Step 4: Enter the US with J-1 visa*

*Travel Note: You may enter the US 30 days prior to your DS-2019 start date. If you plan to arrive late, you may enter no more than 15 days from your DS-2019 start date. After 15 days, you will need an amended DS-2019 from OIS. Please review the Delayed Arrivals and Cancellations  section of the OIS J-1 webpage for more information.

Documents required for obtaining a J-1 visa

  1. Passport
  2. Form DS-2019 (Certificate of Eligibility for Exchange Visitor J-1 Status)
  3. Invitation letter from program or school
  4. A receipt of the I-901 SEVIS Fee payment
  5. Proof of Funding (Invitation letter may serve as proof of funding if Exchange Visitor is paid by USC)
  6. Form DS-160 (On-line Application form for a non-immigrant visa)
  7. Non-immigrant visa application processing fee
  8. Other documents requested by the US Embassy or Consulate

For more information, visit the US Department of State’s website for J-1 Visa Application Instructions.

Interview Tips for VISA Appointment

Ties to Your Home Country

Under US law, all applicants for non-immigrant visas are viewed as intending immigrants until they can convince the consular officer that they are not. You must therefore be able to show that you have reasons for returning to your home country that are stronger than those for remaining in the United States. “Ties” to your home country are the things that bind you to your home town, homeland, or current place of residence: job, family, financial prospects that you own or will inherit, investments, etc.


Anticipate that the interview will be conducted in English and not in your native language. One suggestion is to practice English conversation with a native speaker before the interview, but do NOT prepare speeches!

Speak for Yourself

Do not bring family members with you to the interview. The consular officer wants to interview you, not your family.

Know the Program and How It Fits Your Career Plans

If you are not able to articulate the reasons you will pursue a particular program in the United States, you may not succeed in convincing the consular officer that you do not plan to immigrate. You should also be able to explain how your J-1 appointment in the United States relates to your future professional career when you return home.

Be Brief

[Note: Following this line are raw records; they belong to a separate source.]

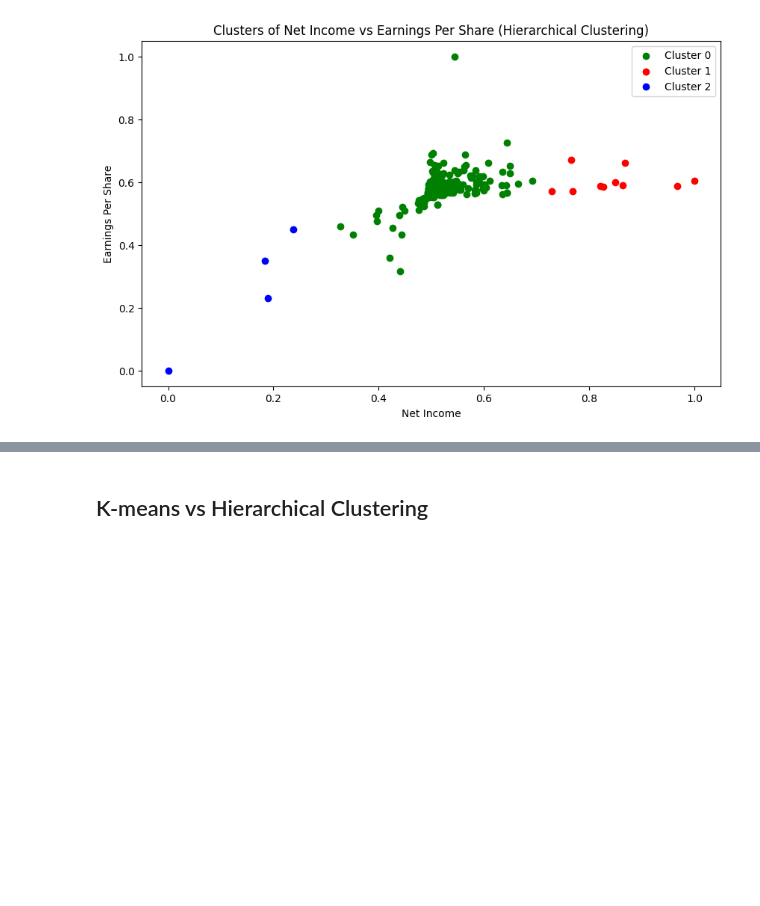
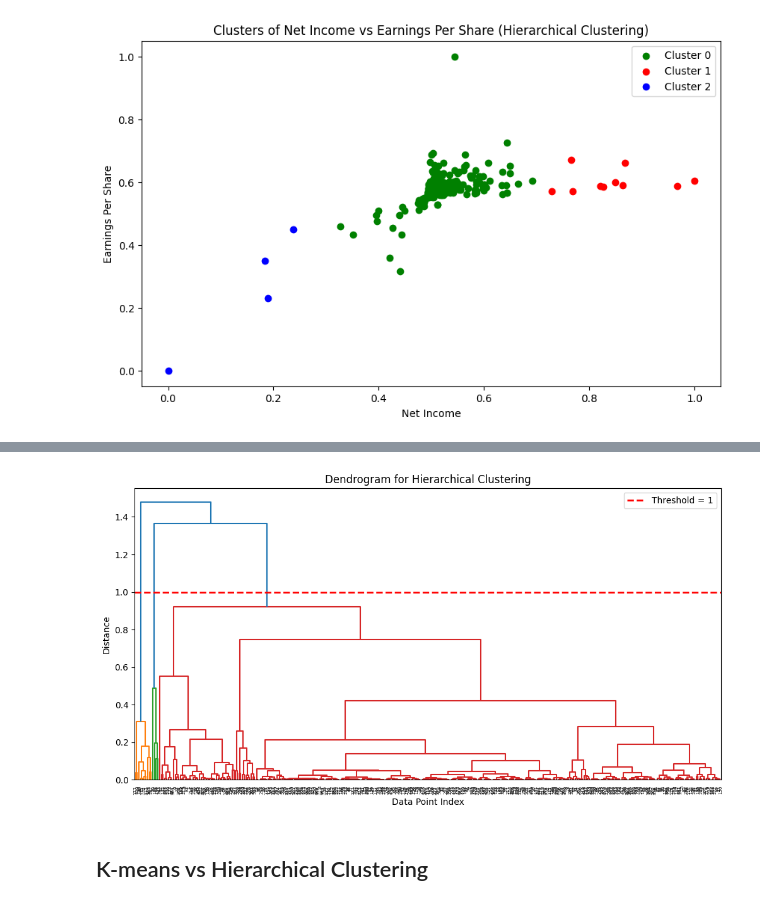
Before and after one commit to dunstanms/AI_BOOTCAMP, a Jupyter notebook: stock_data.ipynb, the cells around one changed output, grey strips where cells are left out. Saved outputs shown, nothing was run; the diff lists cells and outputs as text; code cells hidden in the pictures; blank space fills up the shorter version.

```diff
--- a/stock_data.ipynb
+++ b/stock_data.ipynb
@@ -586,3 +601,21 @@ plt.show()
+# %%
+from scipy.cluster.hierarchy import linkage, dendrogram
+
+
+# Calculate the linkage matrix using Ward's method
+linkage_matrix = linkage(X, method='ward')
+
+# Plot the dendrogram
+plt.figure(figsize=(12, 6))
+dendrogram(linkage_matrix, color_threshold=1)
+plt.title('Dendrogram for Hierarchical Clustering')
+plt.xlabel('Data Point Index')
+plt.ylabel('Distance')
+plt.axhline(y=1, color='r', linestyle='--', linewidth=2, label='Threshold = 1')
+plt.legend()
+plt.show()
+# %% [output]
+[figure, added]
 # %% [markdown]
 ## K-means vs Hierarchical Clustering
 # %% [markdown]
```
Also changed, not shown: parts of 2 cells of this notebook.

Because of the volume of applications received, all consular officers are under considerable time pressure to conduct a quick and efficient interview. They must make a decision, for the most part, on the impressions they form during the first minute of the interview. Consequently, what you say first and the initial impression you create are critical to your success. Keep your answers to the officer’s questions short and to the point.

Additional Documentation

It should be immediately clear to the consular officer what written documents you are presenting and what they signify. Lengthy written explanations cannot be quickly read or evaluated. Remember that you will have 2-3 minutes of interview time, if you are lucky.

Not All Countries are Equal

Applicants from countries suffering economic problems or from countries where many nationals have remained in the United States as immigrants will have more difficulty getting visas. Statistically, applicants from those countries are more likely to be intending immigrants. They are also more likely to be asked about job opportunities at home after their stay in the United States.

Dependents Remaining at Home

If your spouse and children are remaining behind in your country, be prepared to address how they will support themselves in your absence. If your family does decide to join you at a later time, it is helpful to have them apply at the same post where you applied for your visa.

Maintain a Positive Attitude

Do not engage the consular officer in an argument. If you are denied a visa, ask the officer for a list of documents he or she would suggest you bring in order to overcome the refusal, and try to get the reason you were denied in writing.

This list was compiled by NAFSA: Association of International Educators. NAFSA would like to credit Gerald A. Wunsch, Esq., 1997, then a member of the Consular Issues Working Group, and a former U.S. Consular Officer in Mexico, Suriname, and the Netherlands, and Martha Wailes of Indiana University for their contributions to this document. NAFSA also appreciates the input of the U.S. Department of State.